Animal care staff recognized abnormal activity by various animals around the zoo just moments before the 5.8 magnitude earthquake hit, according to a news release from the National Zoo.

Animals we know from experimental studies, can hear above and below our range of hearing, that's part of their extra-sensory abilities, said Don Moore, associate director of animal care at the zoo, reported.

He also speculated that the animals can pick up on vibration through their feet much more acutely than humans, which adds to their extra senses.

The Zoo officials came up with a list of changes in animal behavior that were observed by zoo staff before, during and after the earthquake. The list describes a noisy, frantic scene at portions of the 163-acre zoological park.

The Great Ape House and Think Tank Exhibit were in the middle of feeding time when the quake trickled in from the epicenter of Richmond, Va. and reached parts of Washington, D.C., New York City and Canada.

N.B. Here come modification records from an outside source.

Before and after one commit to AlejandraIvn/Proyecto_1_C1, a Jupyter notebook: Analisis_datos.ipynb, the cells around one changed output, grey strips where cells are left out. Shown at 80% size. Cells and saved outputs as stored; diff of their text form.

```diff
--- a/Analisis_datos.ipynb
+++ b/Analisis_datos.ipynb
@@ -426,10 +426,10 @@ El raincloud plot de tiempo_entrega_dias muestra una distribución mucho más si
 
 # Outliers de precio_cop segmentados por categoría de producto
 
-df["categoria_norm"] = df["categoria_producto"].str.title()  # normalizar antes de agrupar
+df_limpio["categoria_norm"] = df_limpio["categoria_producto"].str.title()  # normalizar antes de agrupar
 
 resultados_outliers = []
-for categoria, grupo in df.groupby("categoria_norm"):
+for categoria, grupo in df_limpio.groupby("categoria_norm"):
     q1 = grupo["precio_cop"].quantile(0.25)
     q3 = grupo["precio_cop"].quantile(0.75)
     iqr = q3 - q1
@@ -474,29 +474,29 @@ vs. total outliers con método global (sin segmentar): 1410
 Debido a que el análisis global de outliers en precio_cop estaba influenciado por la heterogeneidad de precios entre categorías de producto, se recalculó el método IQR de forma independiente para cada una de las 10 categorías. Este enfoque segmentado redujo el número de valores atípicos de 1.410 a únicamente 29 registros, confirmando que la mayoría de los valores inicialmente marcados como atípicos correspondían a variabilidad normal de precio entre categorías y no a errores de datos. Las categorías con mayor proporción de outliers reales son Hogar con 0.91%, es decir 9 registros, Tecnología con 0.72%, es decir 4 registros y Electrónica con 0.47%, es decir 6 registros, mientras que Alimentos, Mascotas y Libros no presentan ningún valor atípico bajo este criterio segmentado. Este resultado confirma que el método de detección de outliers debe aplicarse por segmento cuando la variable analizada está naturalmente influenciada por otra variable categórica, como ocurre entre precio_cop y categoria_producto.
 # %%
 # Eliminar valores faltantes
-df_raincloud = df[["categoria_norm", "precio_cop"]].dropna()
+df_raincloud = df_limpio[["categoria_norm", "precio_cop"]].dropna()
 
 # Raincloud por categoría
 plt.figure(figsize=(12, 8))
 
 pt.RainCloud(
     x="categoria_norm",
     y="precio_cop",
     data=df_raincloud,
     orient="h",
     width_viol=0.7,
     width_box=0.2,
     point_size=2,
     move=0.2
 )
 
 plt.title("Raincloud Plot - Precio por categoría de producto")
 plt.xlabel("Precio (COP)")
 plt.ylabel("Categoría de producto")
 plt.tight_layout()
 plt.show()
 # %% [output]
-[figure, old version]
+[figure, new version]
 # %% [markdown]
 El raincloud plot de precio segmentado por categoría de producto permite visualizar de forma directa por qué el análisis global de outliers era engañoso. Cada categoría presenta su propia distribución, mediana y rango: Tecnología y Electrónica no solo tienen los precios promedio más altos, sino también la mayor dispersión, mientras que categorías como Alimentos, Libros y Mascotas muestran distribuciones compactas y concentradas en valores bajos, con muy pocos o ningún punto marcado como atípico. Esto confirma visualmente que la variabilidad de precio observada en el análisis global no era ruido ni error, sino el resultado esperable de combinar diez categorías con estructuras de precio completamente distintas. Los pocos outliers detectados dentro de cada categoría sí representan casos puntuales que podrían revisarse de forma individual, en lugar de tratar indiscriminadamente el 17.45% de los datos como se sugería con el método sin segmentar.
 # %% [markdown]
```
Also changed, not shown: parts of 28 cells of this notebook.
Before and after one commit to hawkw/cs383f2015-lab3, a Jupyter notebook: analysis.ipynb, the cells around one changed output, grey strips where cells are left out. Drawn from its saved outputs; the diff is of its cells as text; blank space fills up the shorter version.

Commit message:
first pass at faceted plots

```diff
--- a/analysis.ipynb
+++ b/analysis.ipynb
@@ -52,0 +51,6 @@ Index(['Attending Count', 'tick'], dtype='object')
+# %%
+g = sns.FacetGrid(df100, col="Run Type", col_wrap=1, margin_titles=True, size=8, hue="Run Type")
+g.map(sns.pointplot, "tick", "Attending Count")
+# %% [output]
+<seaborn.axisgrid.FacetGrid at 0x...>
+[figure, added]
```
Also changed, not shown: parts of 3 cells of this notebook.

About five to ten seconds before the quake, many of the apes, including Kyle (an orangutan) and Kojo (a Western lowland gorilla), abandoned their food and climbed to the top of the tree-like structure in the exhibit, zoo officials said.

A gorilla named Mandara also reacted in the same way, grabbing her baby, Kibibi, seconds before the quake and retreating to the tree structure.

In the small mammal house, the red-ruffed lemurs started barking an alarm call, 15 minutes before the quake and then again just after it occurred.

However the howler monkeys, the lemur's housemates, were not as keen as they only started making noise after the zoo started shaking.

Beavers were in the middle of a feed when the earthquake hit; the animals stopped eating and got into the nearby water, where they stayed for a period of time. Ducks were also seen jumping into the water.

The giant pandas, however, were another story. Keepers reported that the furry creatures appeared to be indifferent to the earthquake.

Over in Virginia, the Richmond Zoo's chimps began acting up and hollering during and after the quake activity. Birds also flew around their enclosures during the quake, a spokesperson told ABC News.